The ability to run operations at full capacity, and then sustain them, is a major challenge for the mining industry. Vital tasks, such as crushing and transferring minerals, are suffering because people and equipment are not being utilized properly. The end result is low productivity and the high costs that are associated with it. However, our recent findings show that it in many cases it is possible to increase productivity in mining between 20 - 40%, reduce supply costs between 10 - 15% and cut energy costs by 2 - 10% through effective asset management.
In several of our recent engagements we have witnessed first-hand the enormous amount of pressure on CEOs to meet the stringent demands of both stakeholders and customers. One such demand that continues to be a top priority for executives is employee productivity.
Organizations dealing with rapid changes are often plagued with inconsistencies that limit production and produce erratic results. So why not devise a plan to stop wasteful practices and become more productive? Sounds easy enough, however gaining employee acceptance of a new approach can be extremely challenging.

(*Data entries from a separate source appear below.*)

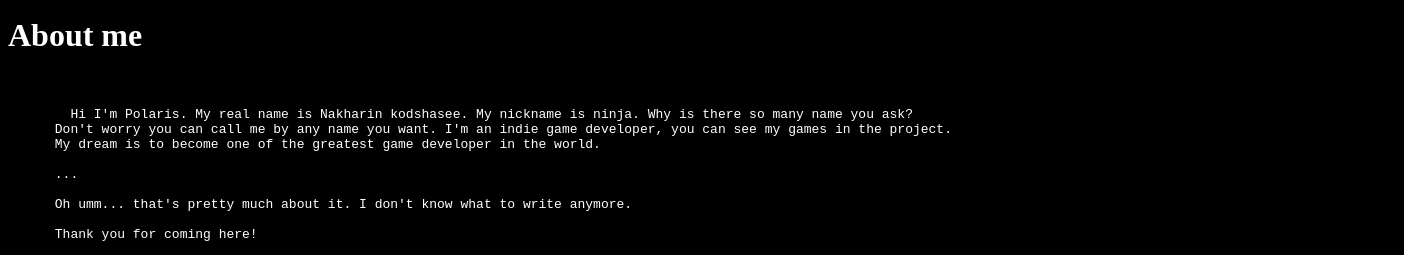
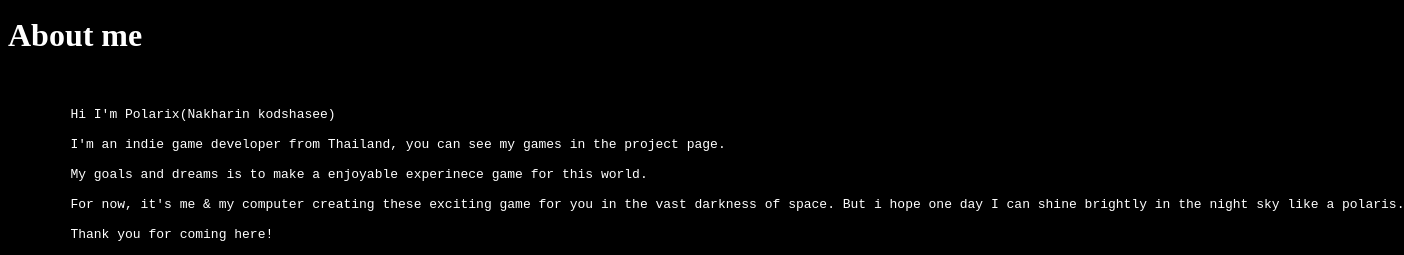
Before and after one commit to nakharinkodshasee/PolarisWebsite, a plain HTML site: page AboutPage.html in a window 1280 px wide. Shown: the part 570-825 px from the top of the page, 1404 px wide, since content can reach past the window. Drawn offline with Linux system fonts and the light colour scheme.

Commit message:
UpdateAboutpageDescription

```diff
--- a/AboutPage.html
+++ b/AboutPage.html
@@ -55,15 +55,15 @@
     <br />
     <div>
       <pre style="color: white">
-        Hi I'm Polaris. My real name is Nakharin kodshasee. My nickname is ninja. Why is there so many name you ask?
-      Don't worry you can call me by any name you want. I'm an indie game developer, you can see my games in the project.
-      My dream is to become one of the greatest game developer in the world.
+        Hi I'm Polarix(Nakharin kodshasee)
 
-      ...
+        I'm an indie game developer from Thailand, you can see my games in the project page.
 
-      Oh umm... that's pretty much about it. I don't know what to write anymore.
+        My goals and dreams is to make a enjoyable experinece game for this world.
 
-      Thank you for coming here!</pre
+        For now, it's me & my computer creating these exciting game for you in the vast darkness of space. But i hope one day I can shine brightly in the night sky like a polaris.
+
+        Thank you for coming here!</pre
       >
     </div>
   </body>
```
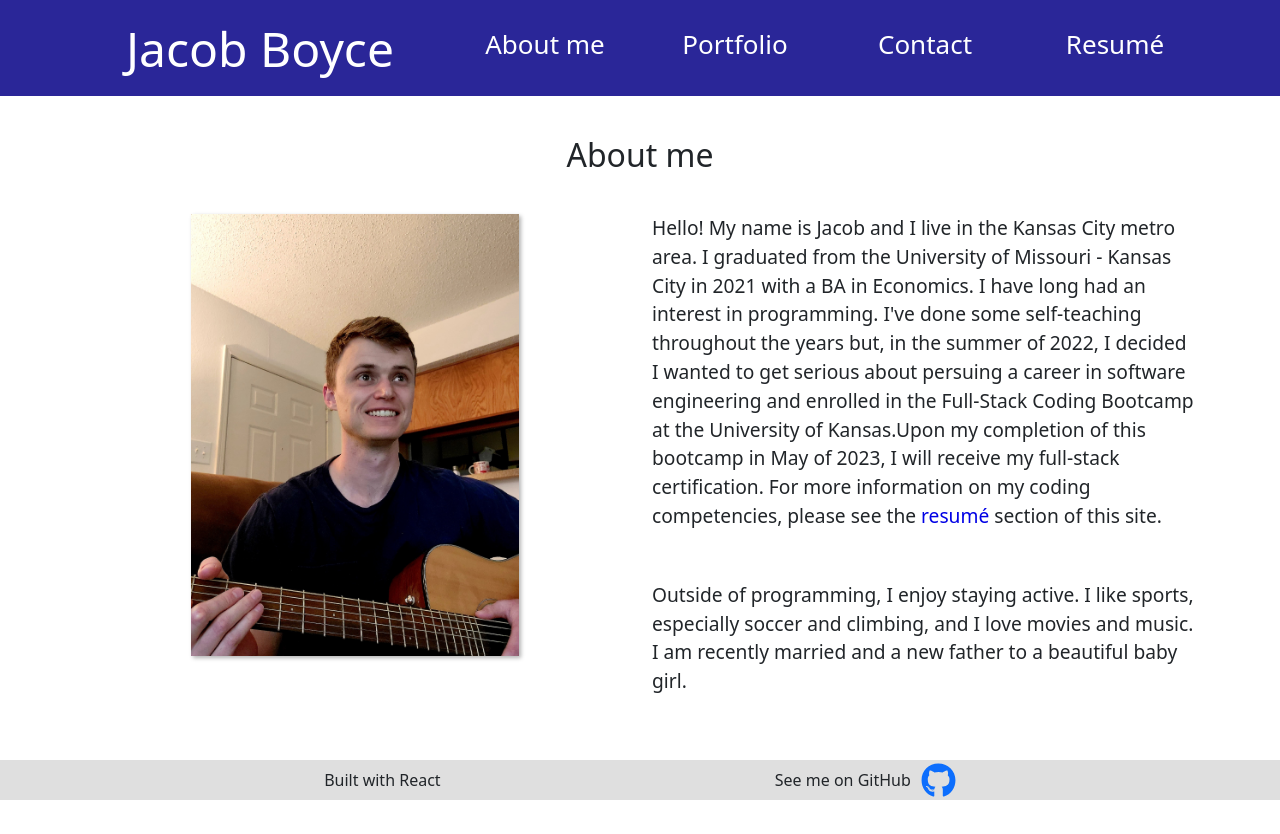
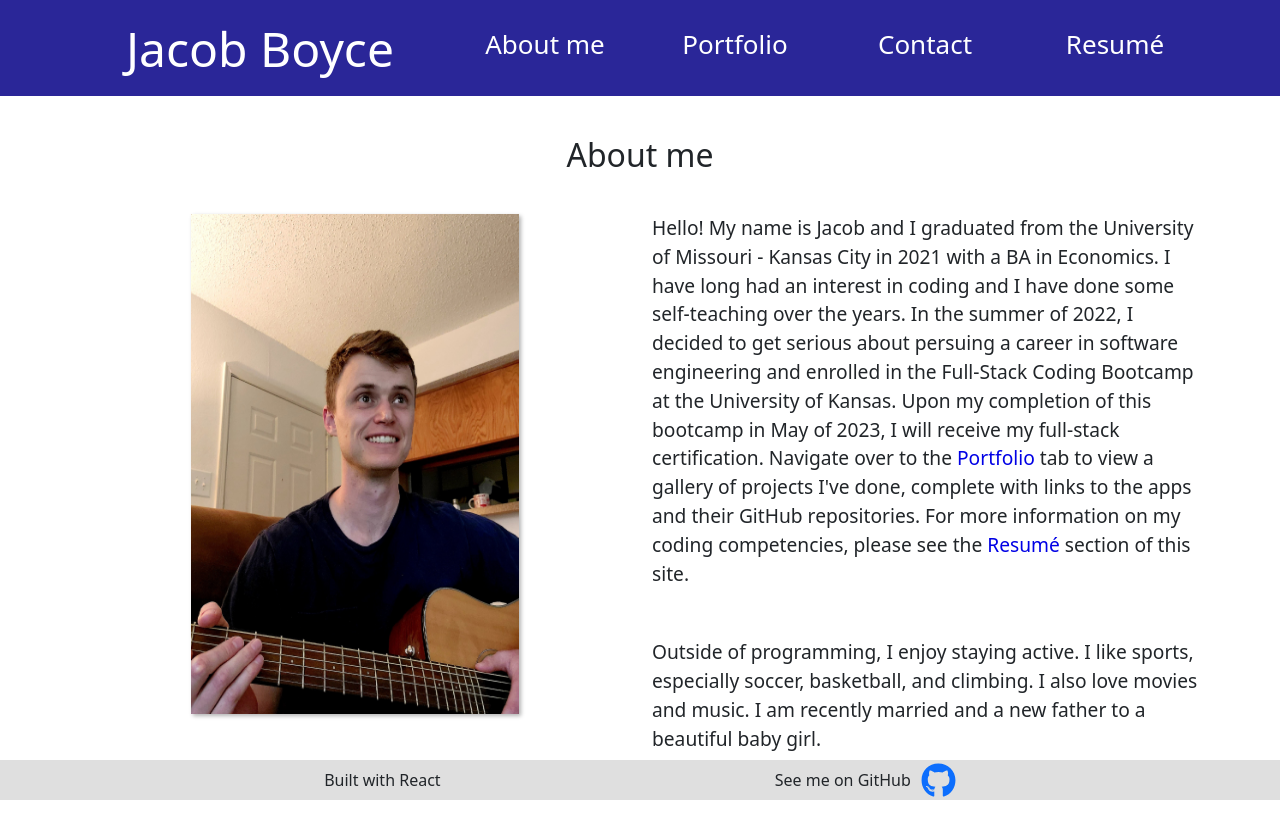
Before and after one commit to jboyce313/project-portfolio, a React (Create React App) app: page / in a window 1280 px wide. Before the commit the page ends 800 px from the top, so only its background shows below. Built offline with nearby package versions, Linux system fonts and the light colour scheme.

Commit message:
made resume component and edited about me bio

```diff
--- a/src/App.js
+++ b/src/App.js
@@ -6,6 +6,7 @@ import "./styles/App.css";
 import "./styles/Portfolio.css";
 import "./styles/Contact.css";
 import "./styles/Footer.css";
+import "./styles/Resume.css";
 import Header from "./components/Header";
 import AboutMe from "./components/AboutMe";
 import Portfolio from "./components/Portfolio";
--- a/src/components/AboutMe.js
+++ b/src/components/AboutMe.js
@@ -18,28 +18,37 @@ function AboutMe({ display, setDisplay }) {
             <Col>
               <div className="bio">
                 <p>
-                  Hello! My name is Jacob and I live in the Kansas City metro
-                  area. I graduated from the University of Missouri - Kansas
-                  City in 2021 with a BA in Economics. I have long had an
-                  interest in programming. I've done some self-teaching
-                  throughout the years but, in the summer of 2022, I decided I
-                  wanted to get serious about persuing a career in software
-                  engineering and enrolled in the Full-Stack Coding Bootcamp at
-                  the University of Kansas.Upon my completion of this bootcamp
-                  in May of 2023, I will receive my full-stack certification.
-                  For more information on my coding competencies, please see the{" "}
+                  Hello! My name is Jacob and I graduated from the University of
+                  Missouri - Kansas City in 2021 with a BA in Economics. I have
+                  long had an interest in coding and I have done some
+                  self-teaching over the years. In the summer of 2022, I decided
+                  to get serious about persuing a career in software engineering
+                  and enrolled in the Full-Stack Coding Bootcamp at the
+                  University of Kansas. Upon my completion of this bootcamp in
+                  May of 2023, I will receive my full-stack certification.
+                  Navigate over to the{" "}
+                  <span
+                    className="resumeLink"
+                    onClick={() => setDisplay("portfolio")}
+                  >
+                    Portfolio
+                  </span>{" "}
+                  tab to view a gallery of projects I've done, complete with
+                  links to the apps and their GitHub repositories. For more
+                  information on my coding competencies, please see the{" "}
                   <span
                     className="resumeLink"
                     onClick={() => setDisplay("resume")}
                   >
-                    resumé
+                    Resumé
                   </span>{" "}
                   section of this site.
                 </p>
                 <p className="lastParagraph">
                   Outside of programming, I enjoy staying active. I like sports,
-                  especially soccer and climbing, and I love movies and music. I
-                  am recently married and a new father to a beautiful baby girl.
+                  especially soccer, basketball, and climbing. I also love
+                  movies and music. I am recently married and a new father to a
+                  beautiful baby girl.
                 </p>
               </div>
             </Col>
--- a/src/components/Resume.js
+++ b/src/components/Resume.js
@@ -1,5 +1,31 @@
-import React, { useState } from "react";
+import React from "react";
+import resume from "../resume.pdf";
 
 export default function Resume() {
-  return <h2>Resume</h2>;
+  return (
+    <div>
+      <h2>Resumé</h2>
+      <div className="skills">
+        <a className="resume" href={resume}>
+          Dowload my resumé here
+        </a>
+        <h4>Front-End Competencies</h4>
+        <ul>
+          <li>HTML</li>
+          <li>CSS</li>
+          <li>React</li>
+          <li>Bootstrap</li>
+          <li>JQuery</li>
+        </ul>
+        <h4>Back-End Competencies</h4>
+        <ul>
+          <li>Node.js</li>
+          <li>Express</li>
+          <li>SQL</li>
+          <li>NoSQL</li>
+          <li>RESTful</li>
+        </ul>
+      </div>
+    </div>
+  );
 }
--- /dev/null
+++ b/src/styles/Resume.css
@@ -0,0 +1,10 @@
+.skills {
+  display: flex;
+  flex-direction: column;
+  justify-content: center;
+  align-items: center;
+}
+
+.resume {
+  margin: 30px 0;
+}
```
Also changed, not shown: 1 other file (tests, documents, lock files or other folders).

Two key elements must be considered for a large-scale project such as this to be a viable option: behaviors and change management.
Every year hospitals waste millions of dollars on misused or overused items, such as disposables, general supplies, laundry, uniforms and food. Changing a wasteful culture starts with identifying and correcting processes that that are detrimental to the inventory management process. However, this type of change is easier said than done. It is often difficult for hospital executives to implement a new framework of operations on every floor – they neither have the time nor the resources to execute a plan of this size and scope.
It seems obvious enough that excellent customer service is something every bank, or any public-facing business for that matter, should strive for. With so many options for customers to choose from, customer service is the "x-factor" that banks need to stand out from the crowd. To the average person, banks all look the same from the outside, but it's what's on the inside that will keep them coming back for more.
Due to the influx of patients caused by health care reform, doctors barely have enough time to see patients let alone pharmaceutical sales reps. Since the chances of spending quality time in front of a doctor are now few and far between,
Head, Heart and Hands
For a company to be successful, Chief Executives need to formulate the right strategy and then execute it. Sounds simple – in theory! Set this against the backdrop of a constantly evolving business landscape and the dynamics shift considerably.